Topic: Science & Technology

Ethics and the Talking Billboards
(6/9/2008)

A memorable scene in the Steven Spielberg thriller "Minority Report" showed Tom Cruise's character walking past commercial signs and displays that spoke directly to him, addressing him by name and customizing their message to personal information, accessed by a retinal scan. (Later, after Cruise had replaced his eyeballs, the signs thought he was somebody else.) It was a creepy scene, and like disturbing scenes in earlier futuristic films such as "A Clockwork Orange," reality is getting uncomfortably close to emulating it.

According to a recent article in the New York Times, a Paris-based company called Quividi has developed technology that may soon have billboards talking to the real Mr. Cruise. They are fitting billboards with tiny cameras that assess the gender and approximate age of passers-by, and also record how long they looked at the billboard. These details go to a central database. Eventually, the data will allow graphic displays to change according to the onlooker, targeting potential customers by demographic features, including race. They might even talk to us.

As usual in the case with new technologies, critics are stepping forward to declare the process a violation of privacy and ethically objectionable. Hmmmm. Okay, class: what is wrong with it?

Is it an invasion of privacy? In the Phillip K. Dick world of "Minority Report," the retinal scans hooked into a giant database that revealed all sorts of personal information. We can all agree that is an invasion of privacy. But the Quividi cameras do no more (and quite a bit less) than every individual's brain when he or she passes someone on the street, noticing age, gender, race and other visual cues. Why is it an invasion of privacy when cameras do it and just an everyday occurrence when people do it? The short answer is: it isn't.

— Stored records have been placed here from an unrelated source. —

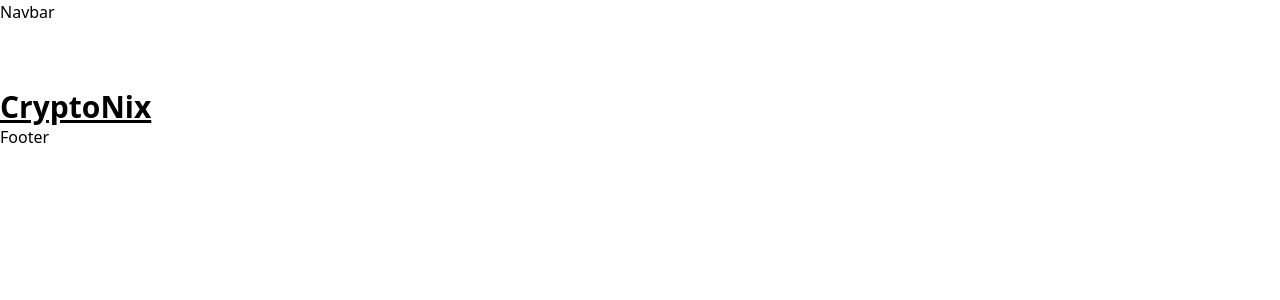
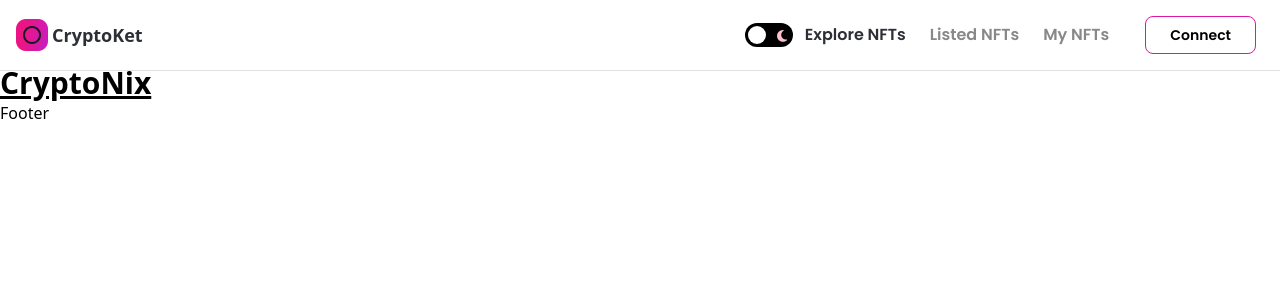
Before and after one commit to faisaljamil25/CryptoNix, a Next.js app: page / in a window 1280 px wide. Shown: the top 300 px of the page. Built offline with nearby package versions, Linux system fonts and the light colour scheme.

Commit message:
feat: Navbar component

```diff
--- a/src/components/Navbar.tsx
+++ b/src/components/Navbar.tsx
@@ -1,5 +1,175 @@
-import React from 'react';
+import React, { Dispatch, SetStateAction, useState } from 'react';
+import { NextRouter, useRouter } from 'next/router';
+import { useTheme } from 'next-themes';
+import Image from 'next/image';
+import Link from 'next/link';
 
-const Navbar = () => <div>Navbar</div>;
+import images from '../../assets';
+import Button from './Button';
+
+interface MenuItemsProps {
+  isMobile: boolean;
+  active: string;
+  setActive: Dispatch<SetStateAction<string>>;
+  setIsOpen: Dispatch<SetStateAction<boolean>>;
+}
+
+interface ButtonGroupProps {
+  setActive: Dispatch<SetStateAction<string>>;
+  router: NextRouter;
+}
+
+const MenuItems: React.FC<MenuItemsProps> = ({
+  isMobile,
+  active,
+  setActive,
+  setIsOpen,
+}) => {
+  const generateLink = (i: number) => {
+    switch (i) {
+      case 0:
+        return '/';
+      case 1:
+        return '/created-nfts';
+      case 2:
+        return '/my-nfts';
+      default:
+        return '/';
+    }
+  };
+
+  return (
+    <ul
+      className={`list-none flexCenter flex-row ${
+        isMobile && 'flex-col h-full'
+      }`}
+    >
+      {['Explore NFTs', 'Listed NFTs', 'My NFTs'].map((item, i) => (
+        <li
+          key={i}
+          onClick={() => {
+            setActive(item);
+            if (isMobile) setIsOpen(false);
+          }}
+          className={`flex flex-row items-center font-poppins font-semibold text-base dark:hover:text-white hover:text-nft-dark mx-3
+          ${
+            active === item
+              ? 'dark:text-white text-nft-black-1'
+              : 'dark:text-nft-gray-3 text-nft-gray-2'
+          }
+          ${isMobile && 'my-5 text-xl'}`}
+        >
+          <Link href={generateLink(i)}>{item}</Link>
+        </li>
+      ))}
+    </ul>
+  );
+};
+
+const ButtonGroup: React.FC<ButtonGroupProps> = ({ setActive, router }) => {
+  const hasConnected = false;
+
+  return hasConnected ? (
+    <div className='flexCenter'>
+      <Button
+        btnName='Create'
+        btnType='primary'
+        classStyles='mx-2 rounded-xl'
+        handleClick={() => {
+          setActive('');
+          router.push('/create-nft');
+        }}
+      />
+    </div>
+  ) : (
+    <Button
+      btnName='Connect'
+      btnType='outline'
+      classStyles='mx-2 rounded-lg'
+      handleClick={() => {}}
+    />
+  );
+};
+
+const Navbar = () => {
+  const { theme, setTheme } = useTheme();
+  const [active, setActive] = useState('Explore NFTs');
+  const [isOpen, setIsOpen] = useState(false);
+  const router = useRouter();
+
+  return (
+    <nav className='flexBetween w-full fixed z-10 p-4 flex-row border-b dark:bg-nft-dark bg-white dark:border-nft-black-1 border-nft-gray-1'>
+      <div className='flex flex-1 flex-row justify-start'>
+        <Link href='/'>
+          <div
+            className='flexCenter md:hidden cursor-pointer'
+            onClick={() => setActive('Explore NFTs')}
+          >
+            <Image
+              src={images.logo02}
+              objectFit='contain'
+              width={32}
+              height={32}
+              alt='logo'
+            />
+            <p className=' dark:text-white text-nft-black-1 font-semibold text-lg ml-1'>
+              CryptoKet
+            </p>
+          </div>
+        </Link>
+        <Link href='/'>
+          <div
+            className='hidden md:flex'
+            onClick={() => {
+              setActive('Explore NFTs');
+              setIsOpen(false);
+            }}
+          >
+            <Image
+              src={images.logo02}
+              objectFit='contain'
+              width={32}
+              height={32}
+              alt='logo'
+            />
+          </div>
+        </Link>
+      </div>
+
+      <div className='flex flex-initial flex-row justify-end'>
+        <div className='flex items-center mr-2'>
+          <input
+            type='checkbox'
+            className='checkbox'
+            id='checkbox'
+            onChange={() => setTheme(theme === 'light' ? 'dark' : 'light')}
+          />
+          <label
+            htmlFor='checkbox'
+            className='flexBetween w-8 h-4 bg-black rounded-2xl p-1 relative label'
+          >
+            <i className='fas fa-sun' />
+            <i className='fas fa-moon' />
+            <div className='w-3 h-3 absolute bg-white rounded-full ball' />
+          </label>
+        </div>
+
+        <div className='md:hidden flex'>
+          <ul className='list-none flexCenter flex-row'>
+            <MenuItems
+              active={active}
+              setActive={setActive}
+              isMobile={false}
+              setIsOpen={setIsOpen}
+            />
+          </ul>
+          <div className='ml-4'>
+            <ButtonGroup setActive={setActive} router={router} />
+          </div>
+        </div>
+      </div>
+    </nav>
+  );
+};
 
 export default Navbar;
```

Is it sneaky or deceptive? Maybe. It would be ethically preferable for any such billboard to announce that it is "reading" onlookers, in case they don't want to be "read." If the companies using the Quividi technology actively tried to hide the fact, that would be wrong. And if there is evidence that a significant number of people want to know that they are being scanned for customized messages, a notice meets the ethical standard of candor

Is the technology the first stage of far more sinister intrusions, as in the film? Whether it is or not, that doesn't change the ethical equation for this use of the technology. Most technology has both good and bad uses, and there are always people who argue that the risk of wrongful applications justifies labeling the technology itself as unethical. This phenomenon is explained by a lack of trust, based partly on fear of the unknown and partly on the lessons of experience and history, for if there is an application of technology, good or bad, to be tried, someone will probably try it. Airplanes have transformed the world through rapid transportation, and they have been used to kill millions with bombs. Guns save lives and kill school children. The internet provides instant information and also instant hate and porn. The bad applications don't make the legitimate applications unethical, and the technology is exactly as ethical as the manner in which it is used.

Will most people find customized billboards creepy and annoying? Good question. If they do, advertisers won't use them. If they don't, then there isn't a problem. Personally, I find Bill O'Reilly, Keith Olberman, Katie Couric, and Geraldo Rivera creepy and annoying, but their very existence isn't unethical, nobody makes me watch them, and if enough people agree with me, they will go away

We are left with the key ethics question that so often focuses our ethical analysis: What is really going on here? The answer is surprisingly simple and benign: with the Quividi innovations, advertisers are applying new technology to the exact same problem merchandisers have been trying to solve since Ug tried to sell his new invention, the wheel: How do we make potential purchasers of a product or service they need or would like to have aware that we can provide it?

And there's nothing wrong with that.

Comment on this article

 

   
Business & Commercial
Sports & Entertainment
Government & Politics
Media
Science & Technology
Professions & Institutions
Society
   


The Ethics Scoreboard, ProEthics, Ltd., 2707 Westminster Place, Alexandria, VA 22305
Telephone: 703-548-5229    E-mail: ProEthics President

© 2007 Jack Marshall & ProEthics, Ltd     Disclaimers, Permissions & Legal Stuff    Content & Corrections Policy